Crooked Is the New Perfect: Part One
There went that heavy, feral sigh of his.
a male lion. Large and sated most of the time. Patient and dismissive
to most things, but there's a power banked under there somewhere.
I've never actually heard the man roar. Though stories from his friends indicate that I never want to.
The man is sexy. Even when he's irritated.
Though I can't mention it to him now, or we'll never get anything done.
look up from my rows of two-by-fours that are half brushed with wood
stain, to the pergola frame that he's been working on all weekend.
"What's wrong, baby," I ask.
"It's crooked. This thing won't line up worth a damn. Not in any direction."
I chuckle. This should come as no surprise to either of us. The man that owned our home prior must have been The Crooked Man.
I'm sure most people have heard the rhyme:
There was a Crooked Man, and he walked a crooked mile.
He found a crooked sixpence against a crooked stile...and so on.
think our crooked man must have bought a lifetime supply of beer with
his sixpence and decided that in his boozy stupor, he should build a
But I don't look at it as a disaster. It's just another challenge.
There is no greater joy for me, than to see the potential of my surroundings...and then turn those dreams into a reality.
Just like in my writing career.
bestest boy and I seem to learn a new trade every summer. We have more
high-impact projects running than we really have time for.
But somehow we always find the time.
Because this is our passion.
Well--next to writing, of course.
And reaping the benefits of telling the man how sexy he is.
His easy stride crosses the yard to where I am.
He sits next to me. Expels another sigh.
I try not to smile.
"What do you recommend?" I ask.
have two choices. Build it to fit, or build it square." He took a deep
breath. His tourmaline-blue eyes narrowed in the afternoon sun as he
looked to the raised patio. "If we build it square, it'll show. And the
usable space on the patio will become much smaller."
"Well, build it
to fit then, I guess." We've dealt with enough odd curves and wayward
thinking in this home, that the conclusion, for me, is easier to come
If we roll with the imperfections, we end up with more character, just like in writing.
"Yeah." He finally agreed.

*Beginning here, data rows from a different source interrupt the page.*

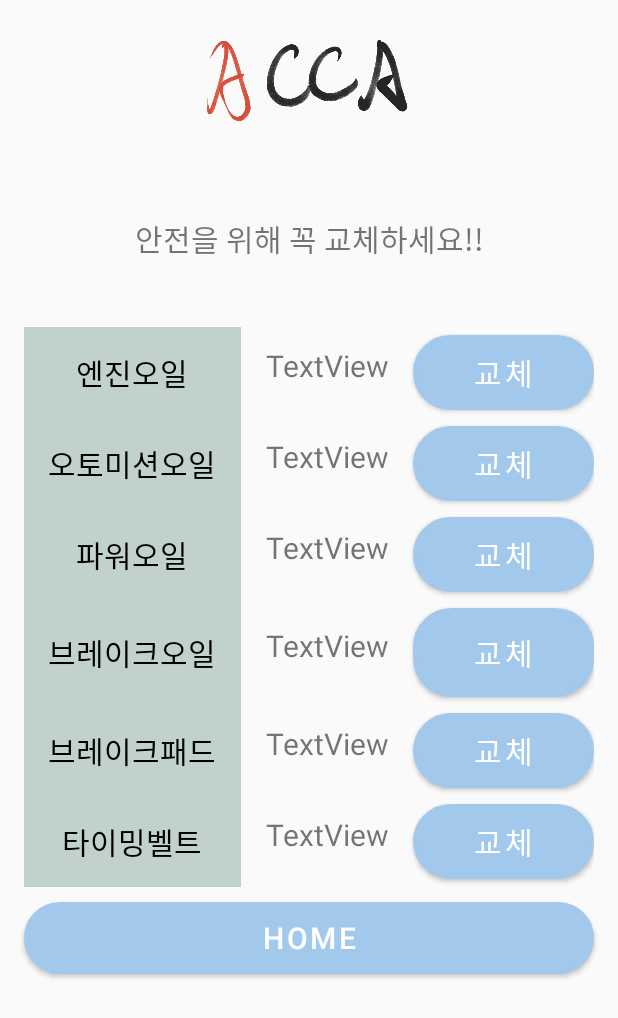
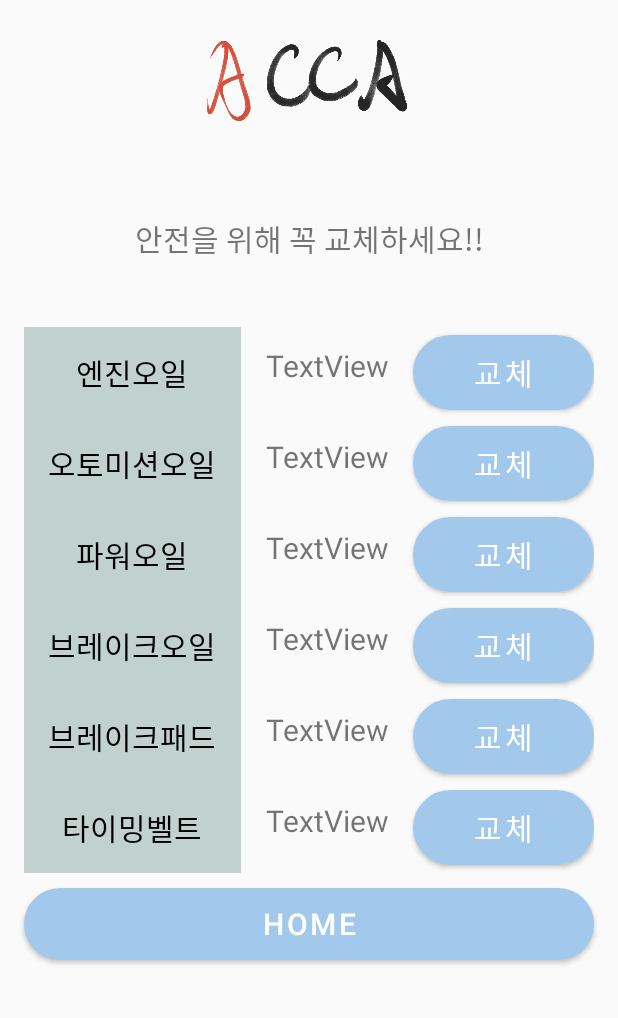
Before and after one commit to Jong-han/CAR-CARE-APP_kotlin, an Android app: the MaintenanceFragment screen opened through its navigation route, on a phone screen of 412 x 824 dp. Shown: the top 1018 px of the screen. Run offline under Robolectric (Android 15) with nearby library versions, the light colour scheme and no system bars; our stand-ins replace data binding.

Commit message:
UI 구성 및 화면전환 구현

```diff
--- a/app/src/main/java/halla/icsw/acca_kotlin/fragment/MaintenanceFragment.kt
+++ b/app/src/main/java/halla/icsw/acca_kotlin/fragment/MaintenanceFragment.kt
@@ -5,56 +5,31 @@ import androidx.fragment.app.Fragment
 import android.view.LayoutInflater
 import android.view.View
 import android.view.ViewGroup
+import androidx.databinding.DataBindingUtil
+import androidx.navigation.NavController
+import androidx.navigation.Navigation
 import halla.icsw.acca_kotlin.R
+import halla.icsw.acca_kotlin.databinding.FragmentMaintenanceBinding
 
-// TODO: Rename parameter arguments, choose names that match
-// the fragment initialization parameters, e.g. ARG_ITEM_NUMBER
-private const val ARG_PARAM1 = "param1"
-private const val ARG_PARAM2 = "param2"
+class MaintenanceFragment : Fragment() {
 
-/**
- * A simple [Fragment] subclass.
- * Use the [MaintenanceFragment.newInstance] factory method to
- * create an instance of this fragment.
- */
-class MaintenanceFragment : Fragment() {
-    // TODO: Rename and change types of parameters
-    private var param1: String? = null
-    private var param2: String? = null
-
-    override fun onCreate(savedInstanceState: Bundle?) {
-        super.onCreate(savedInstanceState)
-        arguments?.let {
-            param1 = it.getString(ARG_PARAM1)
-            param2 = it.getString(ARG_PARAM2)
-        }
-    }
+    lateinit var binding: FragmentMaintenanceBinding
+    lateinit var navController : NavController
 
     override fun onCreateView(
         inflater: LayoutInflater, container: ViewGroup?,
         savedInstanceState: Bundle?
     ): View? {
-        // Inflate the layout for this fragment
-        return inflater.inflate(R.layout.fragment_maintenance, container, false)
+        binding = DataBindingUtil.inflate(inflater, R.layout.fragment_maintenance, container, false)
+        return binding.root
     }
 
-    companion object {
-        /**
-         * Use this factory method to create a new instance of
-         * this fragment using the provided parameters.
-         *
-         * @param param1 Parameter 1.
-         * @param param2 Parameter 2.
-         * @return A new instance of fragment MaintenanceFragment.
-         */
-        // TODO: Rename and change types and number of parameters
-        @JvmStatic
-        fun newInstance(param1: String, param2: String) =
-            MaintenanceFragment().apply {
-                arguments = Bundle().apply {
-                    putString(ARG_PARAM1, param1)
-                    putString(ARG_PARAM2, param2)
-                }
-            }
+    override fun onViewCreated(view: View, savedInstanceState: Bundle?) {
+        super.onViewCreated(view, savedInstanceState)
+        navController = Navigation.findNavController(view)
+        binding.btnBack.setOnClickListener {
+            navController.popBackStack()
+        }
     }
+
 }
--- a/app/src/main/res/layout/fragment_maintenance.xml
+++ b/app/src/main/res/layout/fragment_maintenance.xml
@@ -1,37 +1,39 @@
 <?xml version="1.0" encoding="utf-8"?>
-<LinearLayout xmlns:android="http://schemas.android.com/apk/res/android"
+<layout xmlns:android="http://schemas.android.com/apk/res/android"
     xmlns:app="http://schemas.android.com/apk/res-auto"
-    xmlns:tools="http://schemas.android.com/tools"
+    xmlns:tools="http://schemas.android.com/tools">
+
+    <LinearLayout
         android:layout_width="match_parent"
         android:layout_height="match_parent"
+        android:background="@color/main_background_color"
         android:orientation="vertical"
-    android:background="@color/main_background_color"
         tools:context="fragment.MaintenanceFragment">
 
         <ImageView
             android:id="@+id/logoImage"
             android:layout_width="match_parent"
             android:layout_height="100dp"
+            android:layout_marginLeft="16dp"
+            android:layout_marginRight="16dp"
             app:srcCompat="@drawable/acca"
-        android:layout_marginRight="16dp"
-        android:layout_marginLeft="16dp"
             tools:layout_editor_absoluteX="0dp" />
 
         <TextView
             android:id="@+id/textView13"
             android:layout_width="match_parent"
             android:layout_height="118dp"
+            android:layout_marginLeft="16dp"
+            android:layout_marginRight="16dp"
             android:gravity="center"
             android:text="안전을 위해 꼭 교체하세요!!"
-        android:layout_marginRight="16dp"
-        android:layout_marginLeft="16dp"
             android:textSize="20sp" />
 
         <ScrollView
             android:layout_width="match_parent"
             android:layout_height="wrap_content"
-        android:layout_marginRight="16dp"
-        android:layout_marginLeft="16dp">
+            android:layout_marginLeft="16dp"
+            android:layout_marginRight="16dp">
 
             <TableLayout
                 android:layout_width="match_parent"
@@ -46,28 +48,28 @@
                         android:id="@+id/textView"
                         android:layout_width="wrap_content"
                         android:layout_height="match_parent"
+                        android:background="@color/background_color"
                         android:gravity="center"
                         android:text="엔진오일"
                         android:textColor="@android:color/black"
-                    android:background="@color/background_color"
                         android:textSize="20sp" />
 
                     <TextView
                         android:id="@+id/alertEngineOil"
                         android:layout_width="wrap_content"
                         android:layout_height="wrap_content"
+                        android:gravity="center"
                         android:text="TextView"
-                    android:gravity="center"
                         android:textSize="20sp" />
 
                     <Button
                         android:id="@+id/btn_changeEngineOil"
                         android:layout_width="wrap_content"
                         android:layout_height="wrap_content"
+                        android:layout_marginTop="5dp"
+                        android:layout_marginBottom="5dp"
                         android:background="@drawable/button_layout"
                         android:text="교체"
-                    android:layout_marginBottom="5dp"
-                    android:layout_marginTop="5dp"
                         android:textSize="20sp" />
                 </TableRow>
 
@@ -79,9 +81,9 @@
                         android:id="@+id/TextView3"
                         android:layout_width="wrap_content"
                         android:layout_height="match_parent"
+                        android:background="@color/background_color"
                         android:gravity="center"
                         android:text="오토미션오일"
-                    android:background="@color/background_color"
                         android:textColor="@android:color/black"
                         android:textSize="20sp" />
 
@@ -98,10 +100,10 @@
                         android:id="@+id/btn_changeAutomissionOil"
                         android:layout_width="wrap_content"
                         android:layout_height="wrap_content"
+                        android:layout_marginTop="5dp"
+                        android:layout_marginBottom="5dp"
                         android:background="@drawable/button_layout"
                         android:text="교체"
-                    android:layout_marginBottom="5dp"
-                    android:layout_marginTop="5dp"
                         android:textSize="20sp" />
                 </TableRow>
 
@@ -113,9 +115,9 @@
                         android:id="@+id/textView5"
                         android:layout_width="wrap_content"
                         android:layout_height="match_parent"
+                        android:background="@color/background_color"
                         android:gravity="center"
                         android:text="파워오일"
-                    android:background="@color/background_color"
                         android:textColor="@android:color/black"
                         android:textSize="20sp" />
 
@@ -123,18 +125,18 @@
                         android:id="@+id/alertPowerOil"
                         android:layout_width="wrap_content"
                         android:layout_height="wrap_content"
+                        android:gravity="center"
                         android:text="TextView"
-                    android:gravity="center"
                         android:textSize="20sp" />
 
                     <Button
                         android:id="@+id/btn_changePowerOil"
                         android:layout_width="wrap_content"
                         android:layout_height="wrap_content"
+                        android:layout_marginTop="5dp"
+                        android:layout_marginBottom="5dp"
+                        android:background="@drawable/button_layout"
                         android:text="교체"
-                    android:layout_marginBottom="5dp"
-                    android:layout_marginTop="5dp"
-                    android:background="@drawable/button_layout"
                         android:textSize="20sp" />
                 </TableRow>
 
@@ -146,9 +148,9 @@
                         android:id="@+id/textView7"
                         android:layout_width="wrap_content"
                         android:layout_height="match_parent"
+                        android:background="@color/background_color"
                         android:gravity="center"
                         android:text="브레이크오일"
-                    android:background="@color/background_color"
                         android:textColor="@android:color/black"
                         android:textSize="20sp" />
 
@@ -156,18 +158,18 @@
                         android:id="@+id/alertBrakeOil"
                         android:layout_width="wrap_content"
                         android:layout_height="wrap_content"
+                        android:gravity="center"
                         android:text="TextView"
-                    android:gravity="center"
                         android:textSize="20sp" />
 
                     <Button
                         android:id="@+id/btn_changeBrakeOil"
                         android:layout_width="wrap_content"
-                    android:layout_height="59dp"
+                        android:layout_height="wrap_content"
+                        android:layout_marginTop="5dp"
+                        android:layout_marginBottom="5dp"
                         android:background="@drawable/button_layout"
                         android:text="교체"
-                    android:layout_marginBottom="5dp"
-                    android:layout_marginTop="5dp"
                         android:textSize="20sp" />
                 </TableRow>
 
@@ -179,9 +181,9 @@
                         android:id="@+id/textView9"
                         android:layout_width="wrap_content"
                         android:layout_height="match_parent"
+                        android:background="@color/background_color"
                         android:gravity="center"
                         android:text="브레이크패드"
-                    android:background="@color/background_color"
                         android:textColor="@android:color/black"
                         android:textSize="20sp" />
 
@@ -189,18 +191,18 @@
                         android:id="@+id/alertBrakePad"
                         android:layout_width="wrap_content"
                         android:layout_height="wrap_content"
+                        android:gravity="center"
                         android:text="TextView"
-                    android:gravity="center"
                         android:textSize="20sp" />
 
                     <Button
                         android:id="@+id/btn_changeBrakePad"
                         android:layout_width="wrap_content"
                         android:layout_height="wrap_content"
+                        android:layout_marginTop="5dp"
+                        android:layout_marginBottom="5dp"
+                        android:background="@drawable/button_layout"
                         android:text="교체"
-                    android:layout_marginBottom="5dp"
-                    android:layout_marginTop="5dp"
-                    android:background="@drawable/button_layout"
                         android:textSize="20sp" />
                 </TableRow>
 
@@ -212,9 +214,9 @@
                         android:id="@+id/textView11"
                         android:layout_width="wrap_content"
                         android:layout_height="match_parent"
+                        android:background="@color/background_color"
                         android:gravity="center"
                         android:text="타이밍벨트"
-                    android:background="@color/background_color"
                         android:textColor="@android:color/black"
                         android:textSize="20sp" />
 
@@ -230,10 +232,10 @@
                         android:id="@+id/btn_changeTimingBelt"
                         android:layout_width="wrap_content"
                         android:layout_height="wrap_content"
+                        android:layout_marginTop="5dp"
+                        android:layout_marginBottom="5dp"
+                        android:background="@drawable/button_layout"
                         android:text="교체"
-                    android:layout_marginBottom="5dp"
-                    android:layout_marginTop="5dp"
-                    android:background="@drawable/button_layout"
                         android:textSize="20sp" />
                 </TableRow>
 
@@ -244,12 +246,13 @@
             android:id="@+id/btn_back"
             android:layout_width="match_parent"
             android:layout_height="wrap_content"
+            android:layout_marginLeft="16dp"
             android:layout_marginTop="10dp"
+            android:layout_marginRight="16dp"
             android:layout_marginBottom="10dp"
             android:background="@drawable/button_layout"
-        android:layout_marginRight="16dp"
-        android:layout_marginLeft="16dp"
             android:text="HOME"
             android:textSize="20dp" />
 
     </LinearLayout>
+</layout>
```
Also changed, not shown: app/src/main/java/halla/icsw/acca_kotlin/fragment/DrivingRecordFragment.kt (+15 -41 lines), app/src/main/java/halla/icsw/acca_kotlin/fragment/OilRecordFragment.kt (+16 -41 lines), app/src/main/res/layout/fragment_driving_record.xml (+8 -9 lines). Lines whose indentation alone changed are shown as unchanged.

sat silent for a while, just watching me work. I know it takes him a
while to work through things and to accept a difficult decision.
Sometimes I feel that way too.
But just like in writing, once you
accept an abrupt change in direction and work with what you have, the
adventure continues in ways you don't expect.
"It'll be perfect," I assure him.
(to be continued)